▸ **TASK STATEMENT**:
When you reach the line with "decoded images. For" in the data below, begin printing lines exactly, and stop once the line with "-Ideal separation bound" has been printed.

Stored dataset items
- Opening Delimiter -
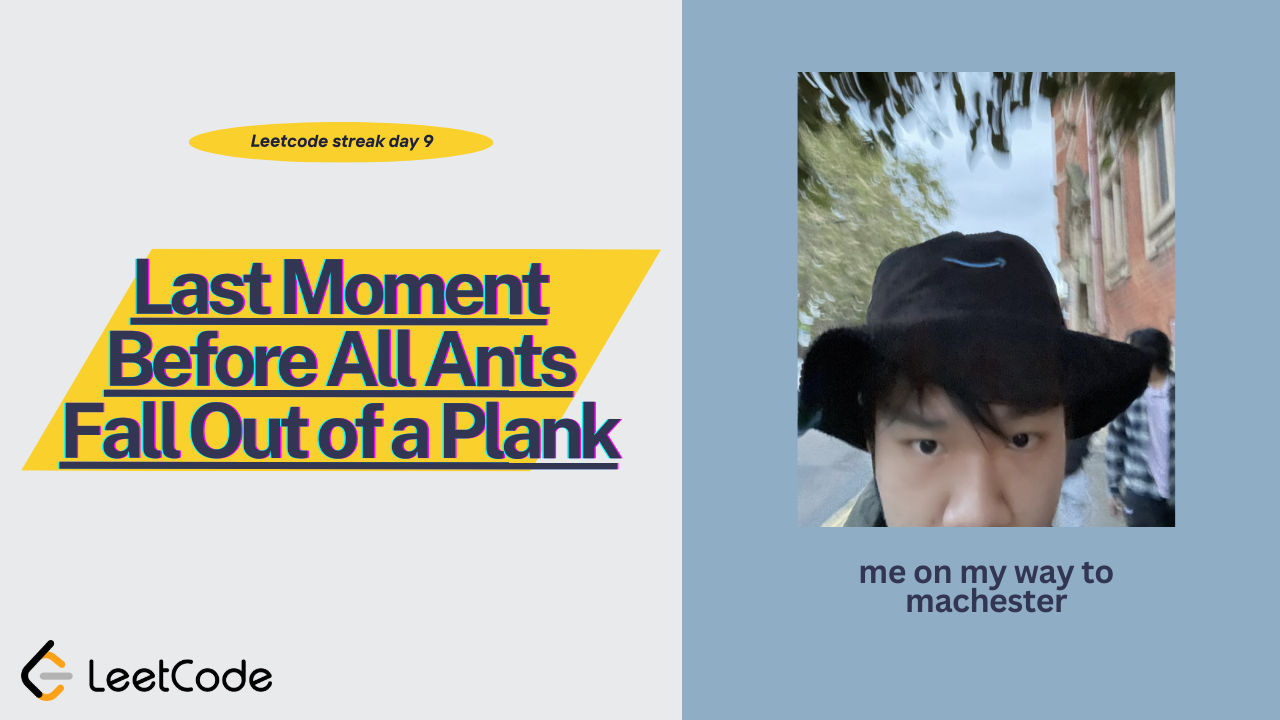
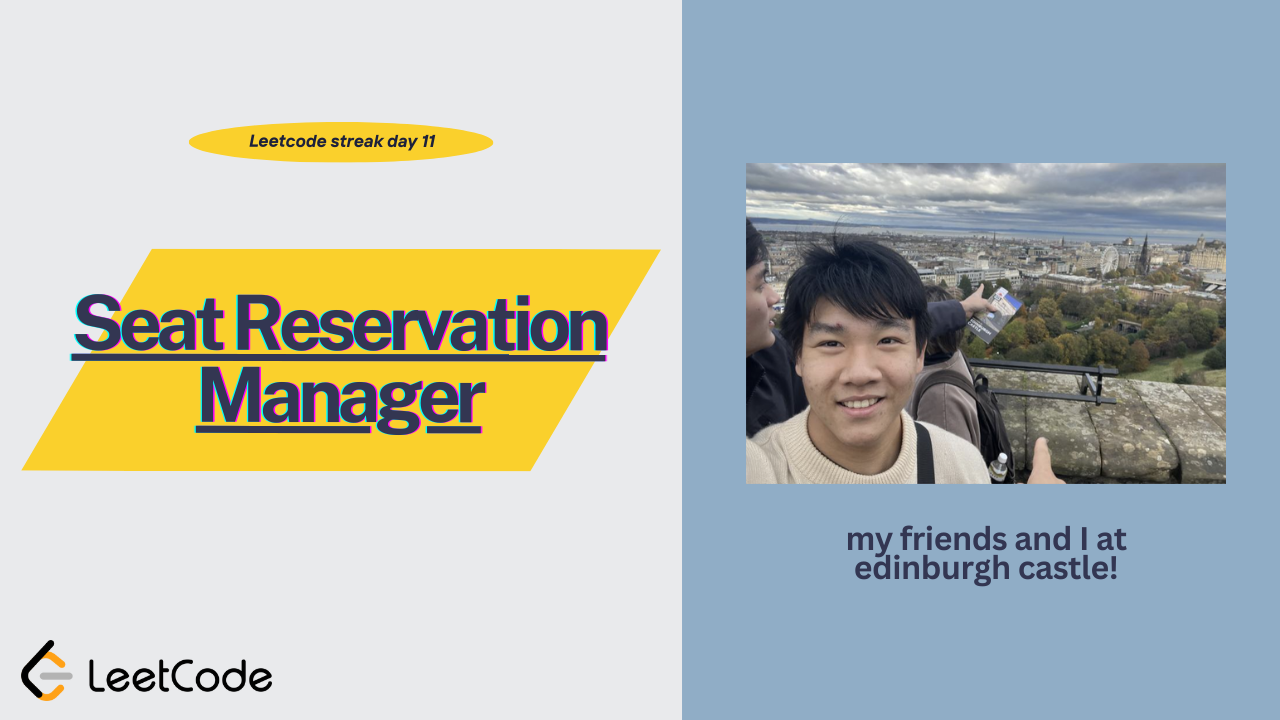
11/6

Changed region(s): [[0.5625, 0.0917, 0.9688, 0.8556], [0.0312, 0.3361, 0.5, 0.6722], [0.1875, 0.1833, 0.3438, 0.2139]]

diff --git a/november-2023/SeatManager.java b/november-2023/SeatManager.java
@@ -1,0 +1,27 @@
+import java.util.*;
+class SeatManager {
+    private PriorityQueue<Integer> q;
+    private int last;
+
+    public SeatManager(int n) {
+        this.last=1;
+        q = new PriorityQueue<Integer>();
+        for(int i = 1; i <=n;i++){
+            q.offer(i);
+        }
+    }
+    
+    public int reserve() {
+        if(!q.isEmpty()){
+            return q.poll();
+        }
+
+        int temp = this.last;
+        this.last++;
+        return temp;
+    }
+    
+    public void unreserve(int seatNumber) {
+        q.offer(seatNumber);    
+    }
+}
- Closing Delimiter -
- Opening Delimiter -
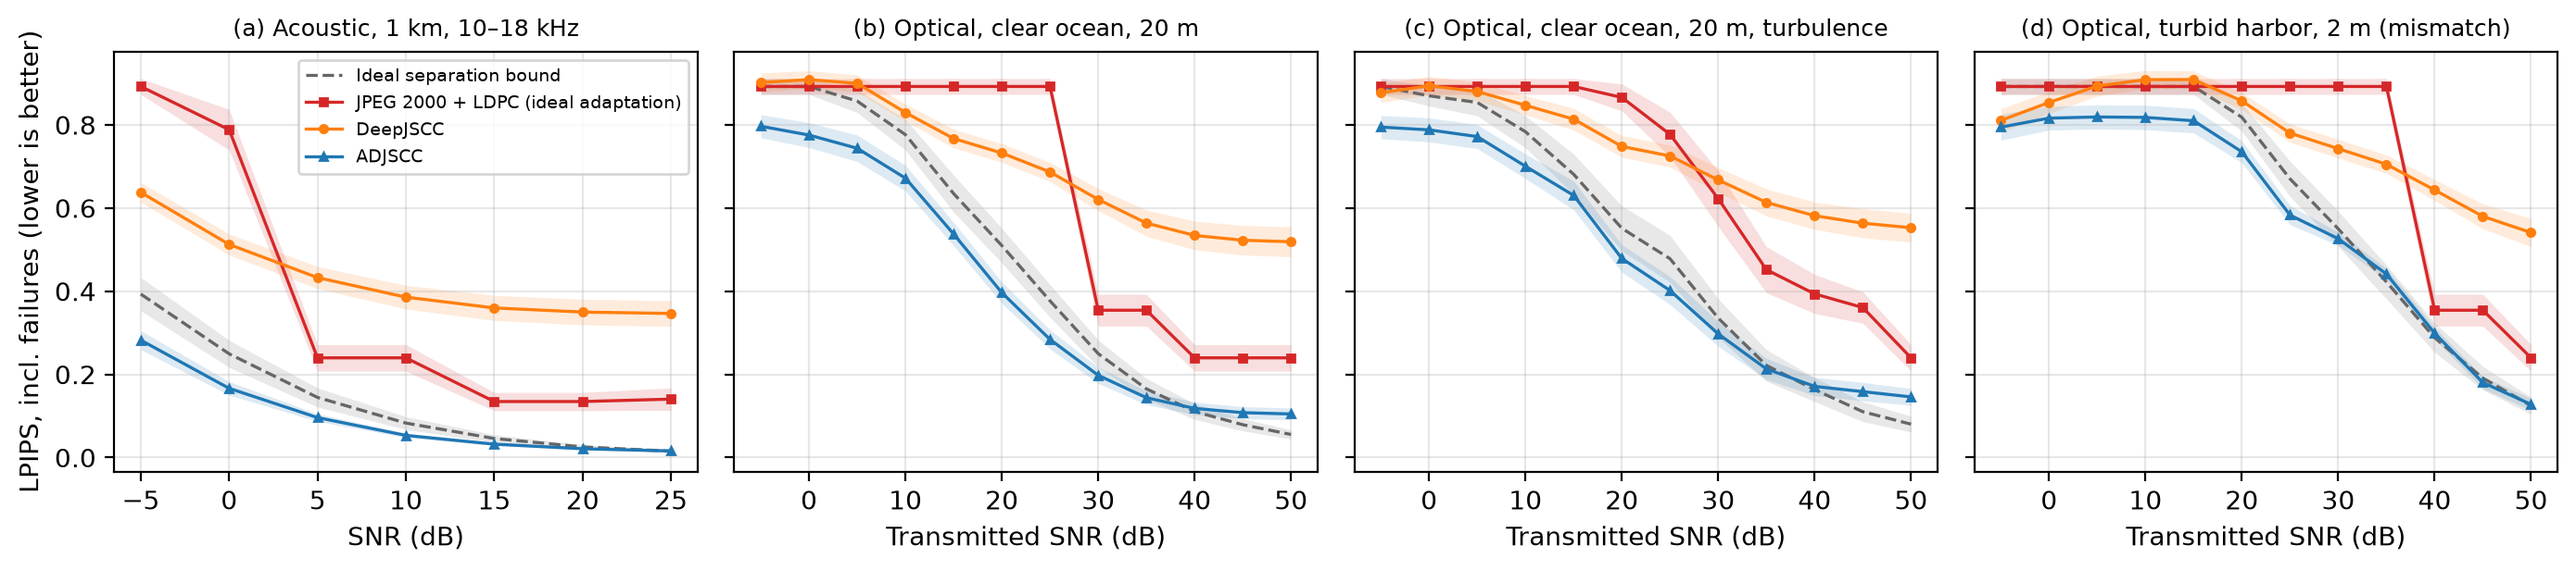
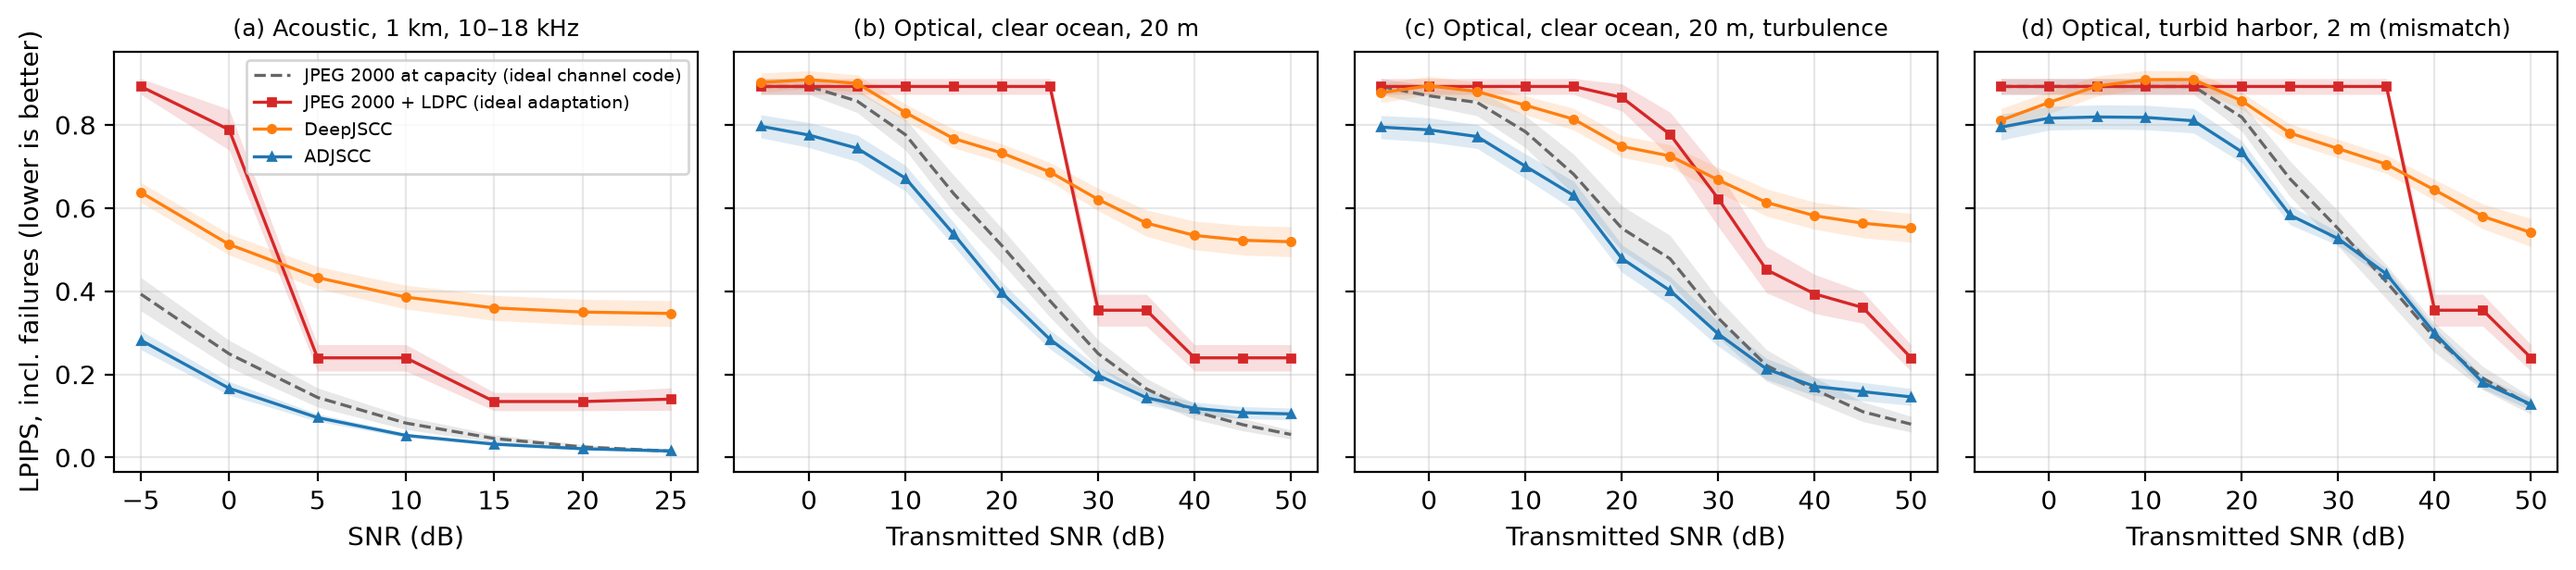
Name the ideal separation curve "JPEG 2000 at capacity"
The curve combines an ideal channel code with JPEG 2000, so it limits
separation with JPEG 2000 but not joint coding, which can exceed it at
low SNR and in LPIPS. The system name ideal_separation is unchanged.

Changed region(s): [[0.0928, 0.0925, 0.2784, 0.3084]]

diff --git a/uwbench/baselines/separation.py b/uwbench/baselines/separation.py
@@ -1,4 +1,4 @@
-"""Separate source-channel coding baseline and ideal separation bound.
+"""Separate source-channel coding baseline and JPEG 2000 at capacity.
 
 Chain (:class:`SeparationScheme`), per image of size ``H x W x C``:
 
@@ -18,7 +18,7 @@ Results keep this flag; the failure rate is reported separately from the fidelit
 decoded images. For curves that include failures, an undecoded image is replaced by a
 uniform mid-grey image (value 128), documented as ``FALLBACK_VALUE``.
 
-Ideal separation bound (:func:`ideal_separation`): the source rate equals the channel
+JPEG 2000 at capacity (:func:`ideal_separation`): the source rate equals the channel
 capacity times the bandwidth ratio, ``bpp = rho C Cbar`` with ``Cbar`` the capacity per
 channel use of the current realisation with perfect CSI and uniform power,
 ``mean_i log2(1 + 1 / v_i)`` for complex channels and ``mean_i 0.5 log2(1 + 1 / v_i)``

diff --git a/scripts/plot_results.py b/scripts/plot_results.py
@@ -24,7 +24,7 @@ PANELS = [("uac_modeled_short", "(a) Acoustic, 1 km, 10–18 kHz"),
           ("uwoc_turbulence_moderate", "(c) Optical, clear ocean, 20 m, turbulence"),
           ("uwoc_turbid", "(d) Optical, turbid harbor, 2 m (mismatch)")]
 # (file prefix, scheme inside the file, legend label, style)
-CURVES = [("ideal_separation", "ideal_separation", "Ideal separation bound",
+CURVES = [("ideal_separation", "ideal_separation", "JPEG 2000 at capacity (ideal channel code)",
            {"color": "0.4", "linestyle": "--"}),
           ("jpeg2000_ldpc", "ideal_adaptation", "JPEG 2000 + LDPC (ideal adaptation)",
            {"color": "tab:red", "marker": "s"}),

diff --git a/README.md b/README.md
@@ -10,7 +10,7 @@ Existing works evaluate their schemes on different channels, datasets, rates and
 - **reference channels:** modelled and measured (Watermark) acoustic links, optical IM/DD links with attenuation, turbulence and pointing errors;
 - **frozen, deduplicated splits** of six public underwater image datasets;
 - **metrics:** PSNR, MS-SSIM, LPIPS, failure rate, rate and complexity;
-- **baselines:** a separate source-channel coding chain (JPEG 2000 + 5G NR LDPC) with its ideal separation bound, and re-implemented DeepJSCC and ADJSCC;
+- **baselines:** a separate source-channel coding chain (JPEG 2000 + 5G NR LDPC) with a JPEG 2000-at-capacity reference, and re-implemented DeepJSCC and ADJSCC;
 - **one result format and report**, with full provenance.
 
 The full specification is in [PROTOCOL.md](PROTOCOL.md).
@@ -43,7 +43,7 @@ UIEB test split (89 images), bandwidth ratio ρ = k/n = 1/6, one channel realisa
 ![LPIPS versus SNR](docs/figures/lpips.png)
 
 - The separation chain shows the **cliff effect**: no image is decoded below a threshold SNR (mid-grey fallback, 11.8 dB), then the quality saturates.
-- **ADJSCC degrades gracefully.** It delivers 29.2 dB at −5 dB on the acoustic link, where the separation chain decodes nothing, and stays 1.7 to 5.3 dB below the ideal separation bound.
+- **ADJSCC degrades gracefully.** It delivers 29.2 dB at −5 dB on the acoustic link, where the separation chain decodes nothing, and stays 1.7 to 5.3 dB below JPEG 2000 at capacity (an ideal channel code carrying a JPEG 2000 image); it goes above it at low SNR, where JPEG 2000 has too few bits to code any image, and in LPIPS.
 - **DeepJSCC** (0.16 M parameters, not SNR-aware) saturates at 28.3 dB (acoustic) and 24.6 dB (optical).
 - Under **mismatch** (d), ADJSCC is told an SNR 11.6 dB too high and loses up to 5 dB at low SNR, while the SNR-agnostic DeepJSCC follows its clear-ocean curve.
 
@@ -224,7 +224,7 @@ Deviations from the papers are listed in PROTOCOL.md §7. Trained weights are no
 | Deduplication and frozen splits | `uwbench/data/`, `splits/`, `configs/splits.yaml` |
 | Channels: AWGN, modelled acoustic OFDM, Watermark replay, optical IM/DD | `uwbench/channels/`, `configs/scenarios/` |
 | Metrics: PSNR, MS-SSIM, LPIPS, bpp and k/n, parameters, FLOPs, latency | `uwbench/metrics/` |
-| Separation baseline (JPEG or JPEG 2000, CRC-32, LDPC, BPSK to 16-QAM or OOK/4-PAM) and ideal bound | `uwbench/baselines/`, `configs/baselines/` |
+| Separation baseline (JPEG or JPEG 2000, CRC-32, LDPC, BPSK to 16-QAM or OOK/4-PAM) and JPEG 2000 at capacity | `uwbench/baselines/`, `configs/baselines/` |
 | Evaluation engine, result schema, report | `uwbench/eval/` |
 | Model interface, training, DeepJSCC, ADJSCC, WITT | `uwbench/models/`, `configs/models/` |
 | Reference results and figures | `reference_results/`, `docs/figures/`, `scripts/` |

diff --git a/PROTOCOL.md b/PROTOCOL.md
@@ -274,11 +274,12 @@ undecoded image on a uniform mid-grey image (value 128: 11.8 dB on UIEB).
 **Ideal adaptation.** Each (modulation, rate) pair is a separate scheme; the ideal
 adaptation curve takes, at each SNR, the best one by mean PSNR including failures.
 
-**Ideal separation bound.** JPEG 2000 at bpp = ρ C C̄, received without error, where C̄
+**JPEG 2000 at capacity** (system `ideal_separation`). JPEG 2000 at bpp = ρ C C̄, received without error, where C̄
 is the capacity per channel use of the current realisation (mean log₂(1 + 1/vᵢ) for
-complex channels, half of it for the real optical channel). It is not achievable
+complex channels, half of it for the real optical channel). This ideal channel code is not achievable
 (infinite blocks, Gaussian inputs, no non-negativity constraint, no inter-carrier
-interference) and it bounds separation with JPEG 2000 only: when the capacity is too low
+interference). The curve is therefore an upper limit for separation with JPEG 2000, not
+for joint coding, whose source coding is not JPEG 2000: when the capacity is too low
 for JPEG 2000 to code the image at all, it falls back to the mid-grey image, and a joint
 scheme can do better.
- Closing Delimiter -
- Opening Delimiter -
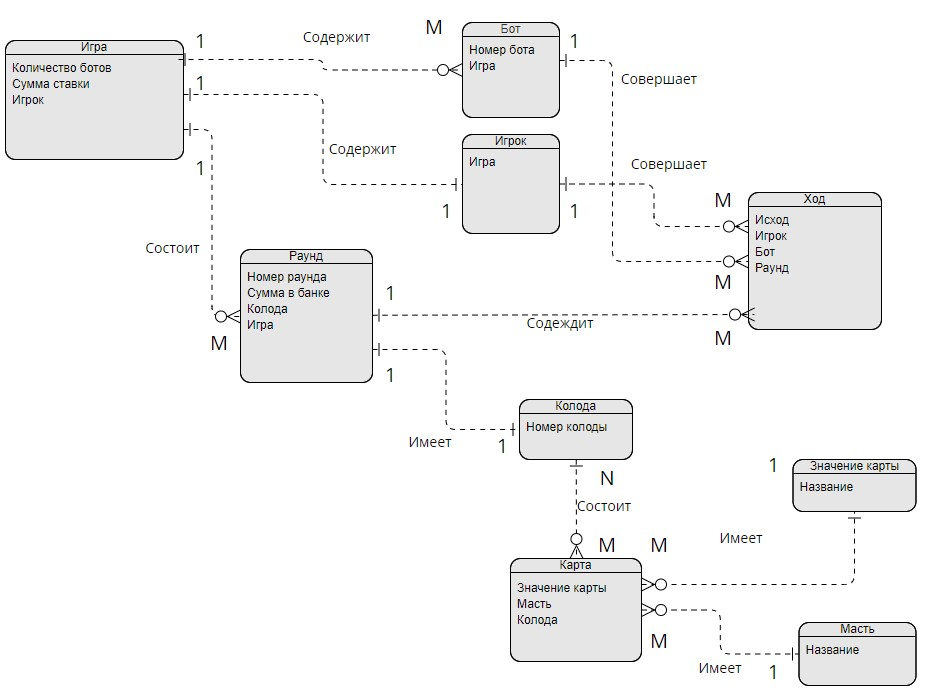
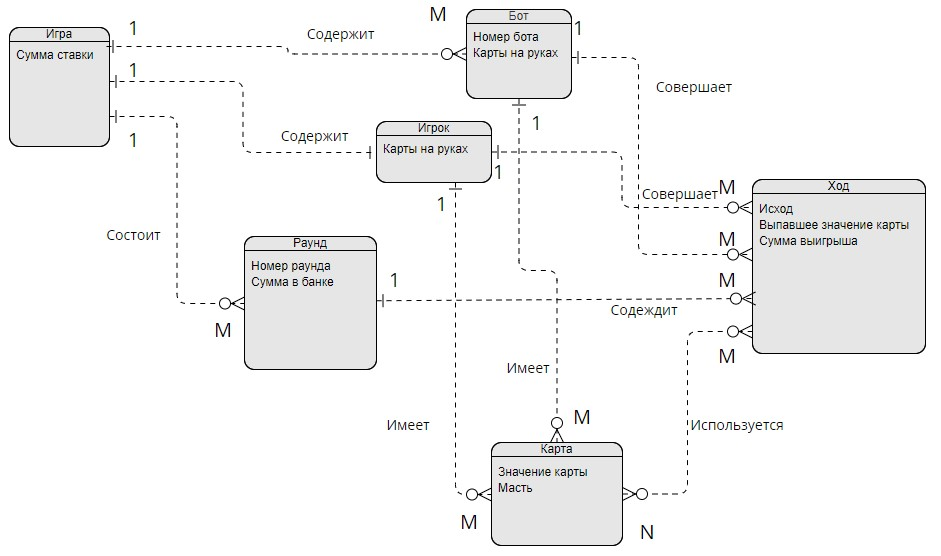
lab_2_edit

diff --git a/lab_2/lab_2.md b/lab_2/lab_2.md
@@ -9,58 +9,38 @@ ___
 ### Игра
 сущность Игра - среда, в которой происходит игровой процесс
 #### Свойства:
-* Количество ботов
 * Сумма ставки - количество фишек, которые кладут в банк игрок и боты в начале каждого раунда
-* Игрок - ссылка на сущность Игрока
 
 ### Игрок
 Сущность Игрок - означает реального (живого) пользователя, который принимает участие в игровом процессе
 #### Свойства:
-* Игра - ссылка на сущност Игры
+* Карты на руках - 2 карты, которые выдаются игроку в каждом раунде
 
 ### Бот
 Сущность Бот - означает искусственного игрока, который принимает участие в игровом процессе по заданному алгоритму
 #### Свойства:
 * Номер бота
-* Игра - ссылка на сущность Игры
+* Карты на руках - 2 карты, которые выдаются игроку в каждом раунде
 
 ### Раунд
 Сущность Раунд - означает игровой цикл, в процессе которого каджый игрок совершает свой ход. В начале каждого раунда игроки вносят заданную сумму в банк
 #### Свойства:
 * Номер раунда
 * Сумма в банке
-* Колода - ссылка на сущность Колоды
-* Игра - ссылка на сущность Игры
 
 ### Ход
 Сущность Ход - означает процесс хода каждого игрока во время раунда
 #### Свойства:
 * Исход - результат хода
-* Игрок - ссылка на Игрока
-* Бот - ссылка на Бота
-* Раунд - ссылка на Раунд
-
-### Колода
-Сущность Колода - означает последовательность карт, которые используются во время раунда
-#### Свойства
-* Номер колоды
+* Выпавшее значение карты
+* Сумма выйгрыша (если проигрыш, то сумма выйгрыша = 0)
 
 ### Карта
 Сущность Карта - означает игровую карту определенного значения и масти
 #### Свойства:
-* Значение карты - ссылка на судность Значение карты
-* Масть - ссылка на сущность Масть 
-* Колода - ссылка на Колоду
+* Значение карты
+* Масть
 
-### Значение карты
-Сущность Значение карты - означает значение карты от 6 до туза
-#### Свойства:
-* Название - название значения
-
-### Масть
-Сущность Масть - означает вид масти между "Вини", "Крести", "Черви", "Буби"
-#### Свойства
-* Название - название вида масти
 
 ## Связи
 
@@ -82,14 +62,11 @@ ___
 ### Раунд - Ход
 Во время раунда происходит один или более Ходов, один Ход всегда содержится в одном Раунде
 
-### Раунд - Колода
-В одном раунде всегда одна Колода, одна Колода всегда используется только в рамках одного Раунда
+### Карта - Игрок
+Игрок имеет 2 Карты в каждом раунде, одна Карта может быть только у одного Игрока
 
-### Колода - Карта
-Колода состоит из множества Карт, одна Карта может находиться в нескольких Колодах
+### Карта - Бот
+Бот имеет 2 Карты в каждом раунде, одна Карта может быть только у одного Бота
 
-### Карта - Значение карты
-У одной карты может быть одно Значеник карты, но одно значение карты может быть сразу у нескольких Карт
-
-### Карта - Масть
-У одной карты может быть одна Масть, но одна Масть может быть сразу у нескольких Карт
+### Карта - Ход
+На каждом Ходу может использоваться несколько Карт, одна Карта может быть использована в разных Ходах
- Closing Delimiter -
▸ **YOUR RESPONSE**:
 decoded images. For curves that include failures, an undecoded image is replaced by a
 uniform mid-grey image (value 128), documented as ``FALLBACK_VALUE``.
 
-Ideal separation bound (:func:`ideal_separation`): the source rate equals the channel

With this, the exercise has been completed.